Synopsis: If we can better understand health and disease, and choose to be proactive in a holistic health programme, we can counter distress, develop resilience, and maintain wellbeing in the longer term. The experiences of life are great teachers Over many years as a Chaplain to the Royal Australian Regiment Association and as a member of the RSL , I have received too many notices of the death of veterans, dying in their 40s , 50s and 60s, mostly from cancer , but dying well before the age that they should have the lived to.
Like my other brethren in the veterans community, the early passing of these friends saddened me but I did not consider that much could be done about it. Additionally many of these men had struggled for many years with a plethora of other health issues stemming from their military service.
Then in September 2012, at age 60, I received a diagnosis that I had cancer. To say I was shocked is an understatement. I have always maintained a very fit and active life. I have never smoked. I have never even been drunk, though I enjoy couple of glasses of red wine of an evening and an occasional beer. There is no history of cancer in my family. My parents and grandparents lived into their 90s. After biopsies were taken, the doctor indicated to me that my cancer was growing aggressively and indeed would be inoperable within six months and that I would be dead soon after without immediate surgery. Indeed from a medical perspective, surgery was the only response offered to me. The powerlessness of waiting for surgery and the fear that cancer could be growing in other places prompted me to get to understand more what is going on inside my body, and see what I could do to help myself.

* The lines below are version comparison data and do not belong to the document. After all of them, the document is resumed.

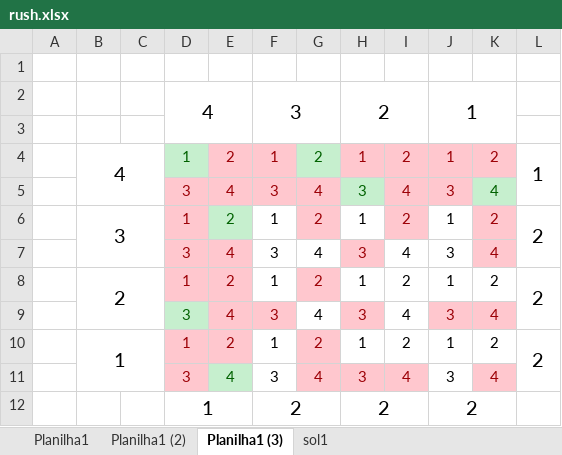
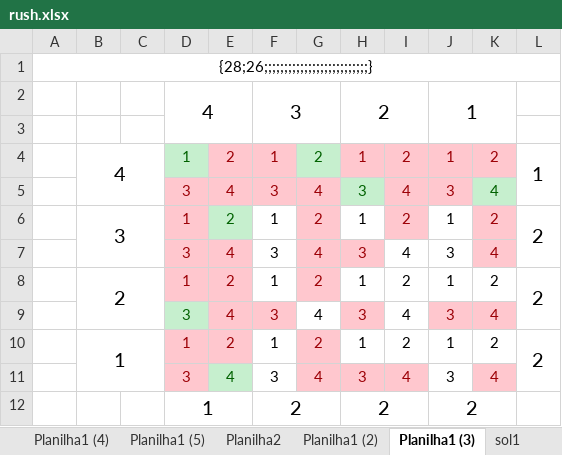
Before and after one commit to adson360/42piscine, an Excel workbook: rush-02/rush.xlsx, sheet Planilha1 (3), drawn as a sheet; values as stored, in another font and other column widths than the file's, no borders; the diff names each change by its address in the sheet, - before the commit and + after, or states it on an @@ line.

```diff
--- a/rush-02/rush.xlsx (sheet Planilha1 (3))
+++ b/rush-02/rush.xlsx (sheet Planilha1 (3))
+sheet tab: Planilha1 (4)
+sheet tab: Planilha1 (5)
+sheet tab: Planilha2
-A1: (empty)
+A1: {28;26;;;;;;;;;;;;;;;;;;;;;;;;;;}
+A1:L1 merged
@@ G7 fill: none → #FFC7CE, text colour: black → #9C0006 @@
```
Also changed, not shown: sheet Planilha1 (2), 13 other files.
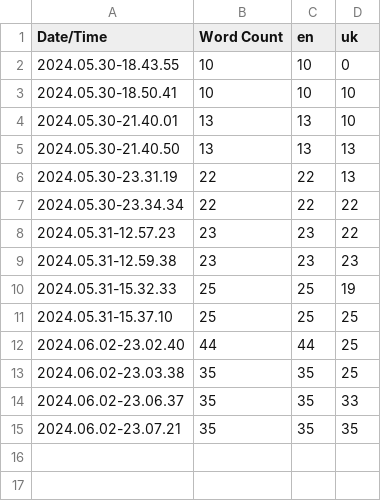
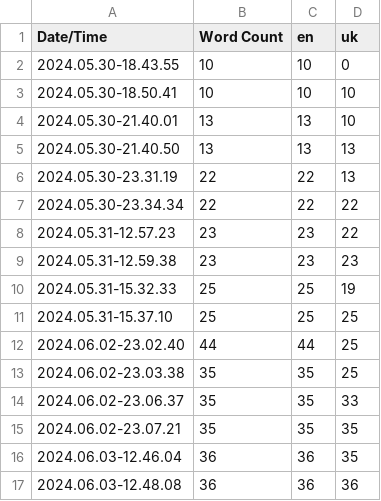
Before and after one commit to OleksiiRatushnyi/ProjectA, a CSV file: Content/Localization/Game/Game.csv, drawn as a sheet; the diff names each change by its address in the sheet, - before the commit and + after, or states it on an @@ line.

Commit message:
Added changes in localization and HUD

```diff
--- a/Content/Localization/Game/Game.csv
+++ b/Content/Localization/Game/Game.csv
+row 16: 2024.06.03-12.46.04 | 36 | 36 | 35
+row 17: 2024.06.03-12.48.08 | 36 | 36 | 36
```
Also changed, not shown: 11 other files.
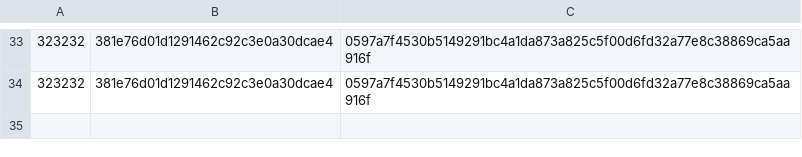
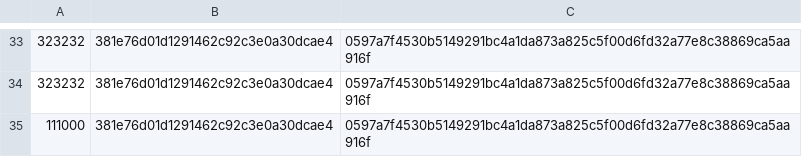
Before and after one commit to Abdullah4345/AutoChain, a CSV file: case_log.csv, drawn as a sheet; only a part is shown, gaps mark what is left out; the diff names each change by its address in the sheet, - before the commit and + after, or states it on an @@ line.

```diff
--- a/case_log.csv
+++ b/case_log.csv
+row 35: 111000 | 381e76d01d1291462c92c3e0a30dcae4 | 0597a7f4530b5149291bc4a1da873a825c5f00d6fd32a77e8c38869ca5aa916f
```
Also changed, not shown: 1 other file.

I am open to complementary therapies and a range of tests conducted by a naturopath, remedial masseur and reflexologist identified that my body was highly acidic, that my liver and kidneys were clogged with toxins, and that my body was deficient in a number of vitamins and minerals as well as the “feel good” Serotonin hormone. I prayed for God’s guidance, and started searching the Internet for articles about cancer and its causes. After reading numerous books from the library, and meeting cancer survivors who had utilised a range of complementary therapies I became aware of a range of healthy living recommendations that I previously had no awareness of. This gave me hope, and lifted my spirits.
I became more aware of how interconnected the body, mind and soul are, in terms of health. Like many other veterans, I had been diagnosed with Post Traumatic Stress Disorder (PTSD) following my service in the Iran Iraq war. Doctors then, prescribed medication and cognitive behaviour therapy. These treatments helped manage the symptoms of anxiety and depression, but these did little to diminish hyper-vigilance, hyper-arousal and hyper-activity. These had become a feature of my life. I also had a range of other physical problems that got worse whenever I was under stress. I came to realise that accumulated stress was killing me!
What I was to learn through my own research was that my PTSD symptoms were releasing acids, cortisol and enzymes into my body that were immobilising my immune system and allowing cancer to grow. At the same time a diet with too much sugar, wheat and dairy products was clogging up my digestive system causing me to put on weight and develop a range of other illnesses . The distress of anxiety saw me living with a “battlefield in my mind” that spilled over into my body and soul, and saw me react inappropriately at times with those around me.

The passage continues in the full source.